What is Cancer?
Firstly it is important to understand that cancer is not a single illness, there are many different types and mesothelioma is just one type.
Our bodies are made of tiny building blocks called cells, cancer is a disease of these cells. Cells from different parts of the body look and work differently and millions of new cells are made everyday to replace those lost through old age or wear and tear.
Throughout the body new cells are produced when existing cells divide into two and there is normally a perfect balance between those that are dying and those that are dividing. This vital balance is controlled by a very complicated process, if control of this process is lost it can lead to too many cells being produced which results in a tumour.
Most tumours are not cancerous (sometimes described as benign) and they remain in the area where they first developed. A wart is a common example.
The development of cancer involves a change in the quality of the cells as well an increase in the quantity. They become more aggressive, destructive and independent of normal cells. They are able to invade surrounding tissues, glands and blood vessels and thus spread away from where they started to divide and grow. When the cancer cells reach a new site they may go on dividing and form a new tumour, this is often referred to as a secondary or metastasis.
What is Mesothelioma
In the UK over 2500 people a year are diagnosed with mesothelioma.

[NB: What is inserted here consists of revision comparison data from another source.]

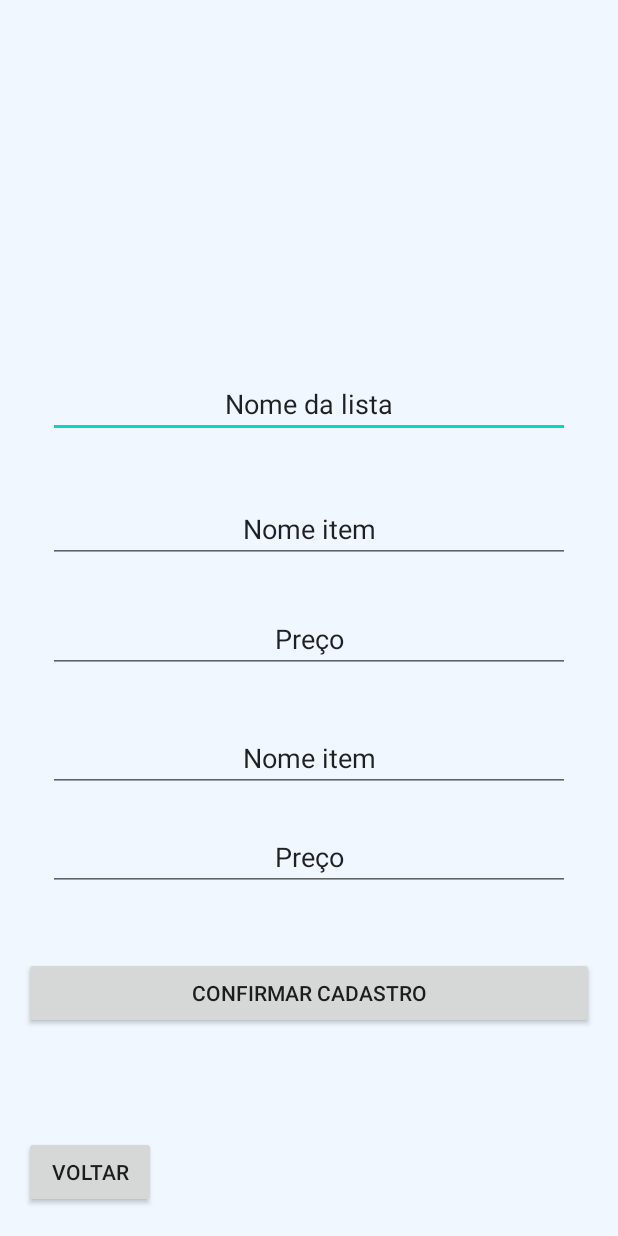
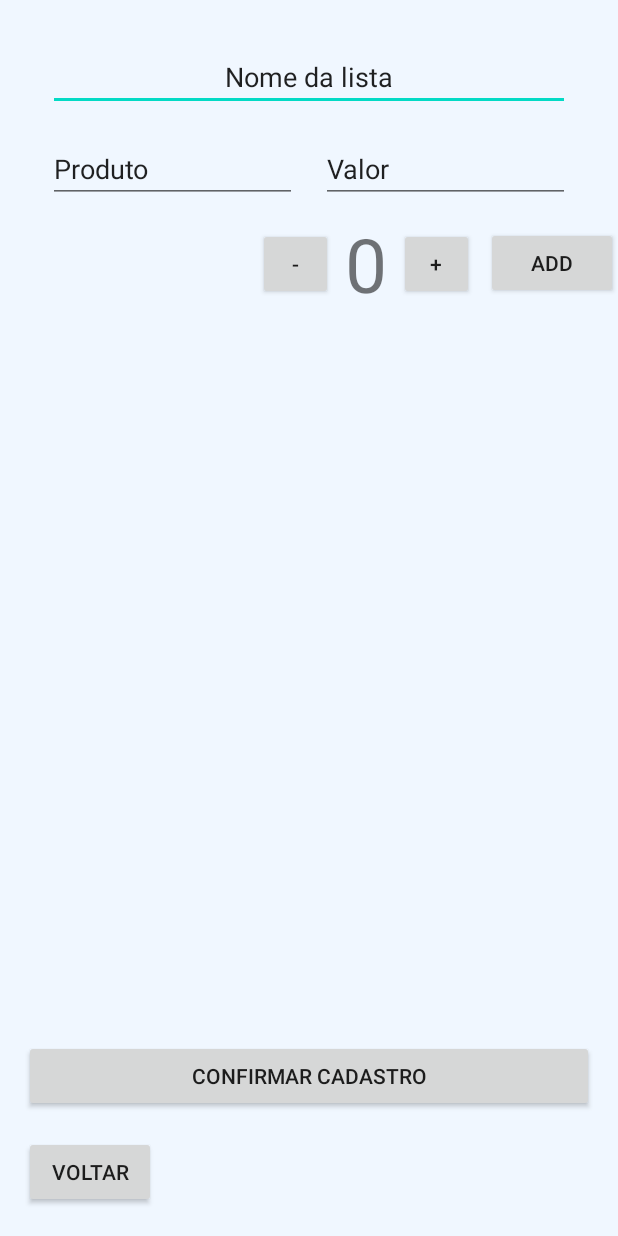
Before and after one commit to Jhw1910/prject-java, an Android app: the layout activity_cadastro_listas.xml on its own in the app's theme, with its tools: preview values and no code run, on a phone screen of 412 x 824 dp. Run offline under Robolectric (Android 15) with nearby library versions, the phone set to English and light mode, and no system bars.

Commit message:
refactor list view add item

```diff
--- a/app/build.gradle
+++ b/app/build.gradle
@@ -28,6 +28,7 @@ dependencies {
 
     implementation 'androidx.appcompat:appcompat:1.1.0'
     implementation 'androidx.constraintlayout:constraintlayout:1.1.3'
+    implementation "androidx.recyclerview:recyclerview:1.1.0"
     testImplementation 'junit:junit:4.12'
     androidTestImplementation 'androidx.test.ext:junit:1.1.1'
     androidTestImplementation 'androidx.test.espresso:espresso-core:3.2.0'
--- a/app/src/main/AndroidManifest.xml
+++ b/app/src/main/AndroidManifest.xml
@@ -19,7 +19,9 @@
         <activity android:name=".LoginActivity" />
         <activity android:name=".TelaInicialActivity" />
         <activity android:name=".RegistroActivity" />
-        <activity android:name=".CarrinhoFinalActivity"/>
+        <activity android:name=".CarrinhoFinalActivity" />
+        <activity android:name=".MinhasListasActivity" />
+        <activity android:name=".CadastroListasActivity" />
     </application>
 
 </manifest>
--- a/app/src/main/res/layout/activity_cadastro_listas.xml
+++ b/app/src/main/res/layout/activity_cadastro_listas.xml
@@ -20,78 +20,68 @@
         android:text="Nome da lista"
         app:layout_constraintBottom_toBottomOf="parent"
         app:layout_constraintEnd_toEndOf="parent"
-        app:layout_constraintHorizontal_bias="0.0"
-        app:layout_constraintStart_toStartOf="parent"
-        app:layout_constraintTop_toTopOf="parent"
-        app:layout_constraintVertical_bias="0.317" />
-
-    <EditText
-        android:id="@+id/nome_item_cadastro_listas"
-        android:layout_width="0dp"
-        android:layout_height="wrap_content"
-        android:layout_marginStart="32dp"
-        android:layout_marginEnd="32dp"
-        android:ems="10"
-        android:gravity="center|center_horizontal"
-        android:inputType="textPersonName"
-        android:text="Nome item"
-        app:layout_constraintBottom_toBottomOf="parent"
-        app:layout_constraintEnd_toEndOf="parent"
-        app:layout_constraintHorizontal_bias="0.0"
-        app:layout_constraintStart_toStartOf="parent"
-        app:layout_constraintTop_toTopOf="parent"
-        app:layout_constraintVertical_bias="0.424" />
-
-    <EditText
-        android:id="@+id/preco_cadastro_listas"
-        android:layout_width="0dp"
-        android:layout_height="wrap_content"
-        android:layout_marginStart="32dp"
-        android:layout_marginEnd="32dp"
-        android:ems="10"
-        android:gravity="center|center_horizontal"
-        android:inputType="textPersonName"
-        android:text="Preço"
-        app:layout_constraintBottom_toBottomOf="parent"
-        app:layout_constraintEnd_toEndOf="parent"
-        app:layout_constraintHorizontal_bias="0.0"
-        app:layout_constraintStart_toStartOf="parent"
-        app:layout_constraintTop_toTopOf="parent"
-        app:layout_constraintVertical_bias="0.518" />
-
-    <EditText
-        android:id="@+id/nome_item2_cadastro_listas"
-        android:layout_width="0dp"
-        android:layout_height="wrap_content"
-        android:layout_marginStart="32dp"
-        android:layout_marginEnd="32dp"
-        android:ems="10"
-        android:gravity="center|center_horizontal"
-        android:inputType="textPersonName"
-        android:text="Nome item"
-        app:layout_constraintBottom_toBottomOf="parent"
-        app:layout_constraintEnd_toEndOf="parent"
         app:layout_constraintHorizontal_bias="1.0"
         app:layout_constraintStart_toStartOf="parent"
         app:layout_constraintTop_toTopOf="parent"
-        app:layout_constraintVertical_bias="0.62" />
+        app:layout_constraintVertical_bias="0.037" />
 
-    <EditText
-        android:id="@+id/preco2_cadastro_listas"
-        android:layout_width="0dp"
+    <TextView
+        android:id="@+id/textview_amount"
+        android:layout_width="wrap_content"
         android:layout_height="wrap_content"
-        android:layout_marginStart="32dp"
-        android:layout_marginEnd="32dp"
-        android:ems="10"
-        android:gravity="center|center_horizontal"
-        android:inputType="textPersonName"
-        android:text="Preço"
-        app:layout_constraintBottom_toBottomOf="parent"
+        android:layout_centerHorizontal="true"
+        android:layout_margin="8dp"
+        android:layout_marginEnd="8dp"
+        android:text="0"
+        android:textSize="50sp"
+        app:layout_constraintBottom_toBottomOf="@+id/button_add"
+        app:layout_constraintEnd_toStartOf="@+id/button_increase"
+        app:layout_constraintTop_toTopOf="@+id/button_add" />
+
+    <Button
+        android:id="@+id/button_decrease"
+        android:layout_width="50dp"
+        android:layout_height="wrap_content"
+        android:layout_alignTop="@+id/textview_amount"
+        android:layout_alignBottom="@+id/textview_amount"
+        android:layout_marginEnd="8dp"
+        android:layout_toStartOf="@+id/textview_amount"
+        android:text="-"
+        app:layout_constraintBottom_toBottomOf="@+id/textview_amount"
+        app:layout_constraintEnd_toStartOf="@+id/textview_amount"
+        app:layout_constraintTop_toTopOf="@+id/textview_amount" />
+
+    <Button
+        android:id="@+id/button_increase"
+        android:layout_width="50dp"
+        android:layout_height="wrap_content"
+        android:layout_alignTop="@+id/textview_amount"
+        android:layout_alignBottom="@+id/textview_amount"
+        android:layout_marginEnd="8dp"
+        android:layout_toEndOf="@+id/textview_amount"
+        android:text="+"
+        app:layout_constraintBottom_toBottomOf="@+id/textview_amount"
+        app:layout_constraintEnd_toStartOf="@+id/button_add"
+        app:layout_constraintTop_toTopOf="@+id/textview_amount" />
+
+    <Button
+        android:id="@+id/button_add"
+        android:layout_width="wrap_content"
+        android:layout_height="wrap_content"
+        android:layout_alignTop="@+id/button_increase"
+        android:layout_alignBottom="@+id/button_increase"
+        android:layout_marginTop="16dp"
+        android:layout_toEndOf="@+id/button_increase"
+        android:text="add"
         app:layout_constraintEnd_toEndOf="parent"
-        app:layout_constraintHorizontal_bias="0.0"
-        app:layout_constraintStart_toStartOf="parent"
-        app:layout_constraintTop_toTopOf="parent"
-        app:layout_constraintVertical_bias="0.705" />
+        app:layout_constraintTop_toBottomOf="@+id/valor_produto" />
+
+    <androidx.recyclerview.widget.RecyclerView
+        android:id="@+id/recyclerview"
+        android:layout_width="match_parent"
+        android:layout_height="0dp"
+        app:layout_constraintBottom_toTopOf="@+id/btt_confirmar_cadastro_listas"
+        app:layout_constraintTop_toBottomOf="@+id/textview_amount" />
 
     <Button
         android:id="@+id/btt_confirmar_cadastro_listas"
@@ -99,13 +89,12 @@
         android:layout_height="wrap_content"
         android:layout_marginStart="16dp"
         android:layout_marginEnd="16dp"
+        android:layout_marginBottom="16dp"
         android:text="confirmar cadastro"
-        app:layout_constraintBottom_toBottomOf="parent"
+        app:layout_constraintBottom_toTopOf="@+id/btt_voltar_cadastro_listas"
         app:layout_constraintEnd_toEndOf="parent"
         app:layout_constraintHorizontal_bias="0.0"
-        app:layout_constraintStart_toStartOf="parent"
-        app:layout_constraintTop_toTopOf="parent"
-        app:layout_constraintVertical_bias="0.822" />
+        app:layout_constraintStart_toStartOf="parent" />
 
     <Button
         android:id="@+id/btt_voltar_cadastro_listas"
@@ -119,4 +108,32 @@
         app:layout_constraintTop_toTopOf="parent"
         app:layout_constraintVertical_bias="0.976" />
 
+    <EditText
+        android:id="@+id/edittext_name"
+        android:layout_width="0dp"
+        android:layout_height="wrap_content"
+        android:layout_marginStart="32dp"
+        android:layout_marginTop="16dp"
+        android:layout_marginEnd="8dp"
+        android:inputType="textPersonName"
+        android:text="Produto"
+        app:layout_constraintEnd_toStartOf="@+id/valor_produto"
+        app:layout_constraintHorizontal_bias="0.5"
+        app:layout_constraintStart_toStartOf="parent"
+        app:layout_constraintTop_toBottomOf="@+id/nome_lista_cadastro_listas" />
+
+    <EditText
+        android:id="@+id/valor_produto"
+        android:layout_width="0dp"
+        android:layout_height="wrap_content"
+        android:layout_marginStart="8dp"
+        android:layout_marginTop="16dp"
+        android:layout_marginEnd="32dp"
+        android:inputType="textPersonName"
+        android:text="Valor"
+        app:layout_constraintEnd_toEndOf="parent"
+        app:layout_constraintHorizontal_bias="0.5"
+        app:layout_constraintStart_toEndOf="@+id/edittext_name"
+        app:layout_constraintTop_toBottomOf="@+id/nome_lista_cadastro_listas" />
+
 </androidx.constraintlayout.widget.ConstraintLayout>
```
Also changed, not shown: app/src/main/java/com/example/digitalmarketlist/BancoDadosHelper.java (+9 -0 lines), app/src/main/java/com/example/digitalmarketlist/CadastroListasActivity.java (added, +84 -0 lines), app/src/main/java/com/example/digitalmarketlist/MinhasListasActivity.java (added, +28 -0 lines), app/src/main/java/com/example/digitalmarketlist/TelaInicialActivity.java (+4 -4 lines), app/src/main/java/com/example/digitalmarketlist/adapter/GroceryAdapter.java (added, +55 -0 lines), app/src/main/java/com/example/digitalmarketlist/objetos/GroceryContract.java (added, +13 -0 lines), app/src/main/res/layout/activity_tela_inicial.xml (+2 -14 lines), app/src/main/res/layout/item_adicionar_lista.xml (added, +18 -0 lines).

It is also known as ‘diffuse’ or ‘malignant’ mesothelioma. Mesothelioma is a form of cancer that affects the mesothelium. The mesothelium is a thin membrane that lines the inner surface of:
1. The chest wall, where it is known as the pleura
2. The abdomen where it is known as the peritoneum
3. The testicles
The mesothelium also surrounds organs within these cavities for example the heart, lungs and intestines. It is far more common to have mesothelioma in the chest than in the abdomen. There is approximately one case of peritoneal mesothelioma to every 12 cases of pleural mesothelioma.
Mesothelioma is more common in men than in women and nearly half of the people diagnosed with the disease are over 75 years old.
The pleural lining has two layers: the visceral (inner) layer is next to the lung and the parietal (outer) layer lines the chest wall. The pleura produces fluid that lubricates the space between the two layers, this allows the two layers to slide comfortably over each other as we breathe in and out.
Pleural mesothelioma causes the pleura to thicken. This thickening of the pleura might begin to press onto the lungs or attach itself to the inside of the chest wall. In either case the expansion of the lung becomes progressively restricted by the tumour. Fluid, sometimes several litres, can collect between the two layers of the pleura; this affects the lungs ability to expand and causes the person to feel breathless. This is known as a pleural effusion.
Symptoms of pleural mesothelioma
- shortness of breath
- chest pain
- loss of appetite
- weight loss
- fatigue and lethargy
The peritoneum also has two layers the inner (visceral) layer which is next to the abdominal organs and the outer (parietal) layer which lines the abdominal wall.
Peritoneal mesothelioma causes the peritoneum to thicken and fluid to collect in the abdomen. This collection of fluid is called ascites and causes the abdomen to swell.
Because pleural mesothelioma is more common and often spreads to the peritoneal cavity, it is sometimes necessary to determine if pleural mesothelioma is the primary cancer.
Symptoms of peritoneal mesothelioma
- abdominal pain
- abdominal swelling or feeling bloated
- constipation or diarrhoea
- loss of appetite
- weight loss
Exposure to asbestos is responsible for up to 9 out of 10 mesothelioma cases. There are thought to be other rare causes of the disease but none are fully understood at this time. The disease has been described in medical literature since 1870 although the first suspicion linking asbestos and mesothelioma did not appear in the UK until 1935 and a definite link was not reported until 1960.